Records contained in a dataset:
....
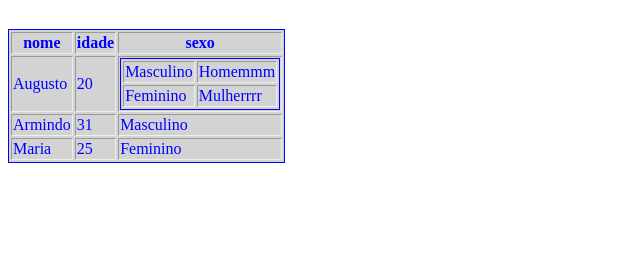
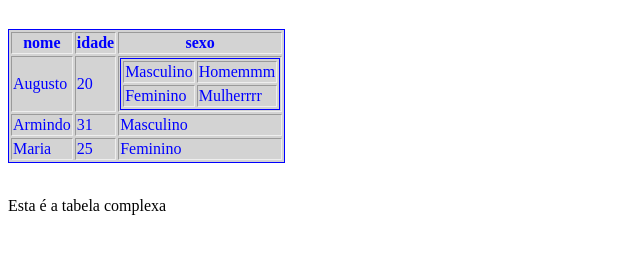
Before and after one commit to ayanogustao/Augusto_Garcia_TPSI0525, a plain HTML site: page Trabalho1/index.html in a window 1280 px wide. Shown: the part 320-574 px from the top of the page, without its empty margins (0-640 px from the left). Drawn offline with Linux system fonts and the light colour scheme.

Commit message:
novatabela

```diff
--- a/Trabalho1/index.html
+++ b/Trabalho1/index.html
@@ -29,6 +29,7 @@
 
    <table border="1" style="border: 1px solid;">
     <tr>
+
         <th>nome</th>
         <th>idade</th>
         <th>sexo</th>
@@ -60,7 +61,8 @@
         <td>Feminino</td>
     </tr>
 </table>
-
+<br>
+    <p>Esta é a tabela complexa</p>
 
 
 </body>
```
Also changed, not shown: Trabalho1/img/cao.jpg (added).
....
**AIM OF THE TASK**: All lines above that contain the word "table" are to be copied.

**RESULT FOR THIS EXERCISE**:
    <table border="1" style="border: 1px solid;">
 </table>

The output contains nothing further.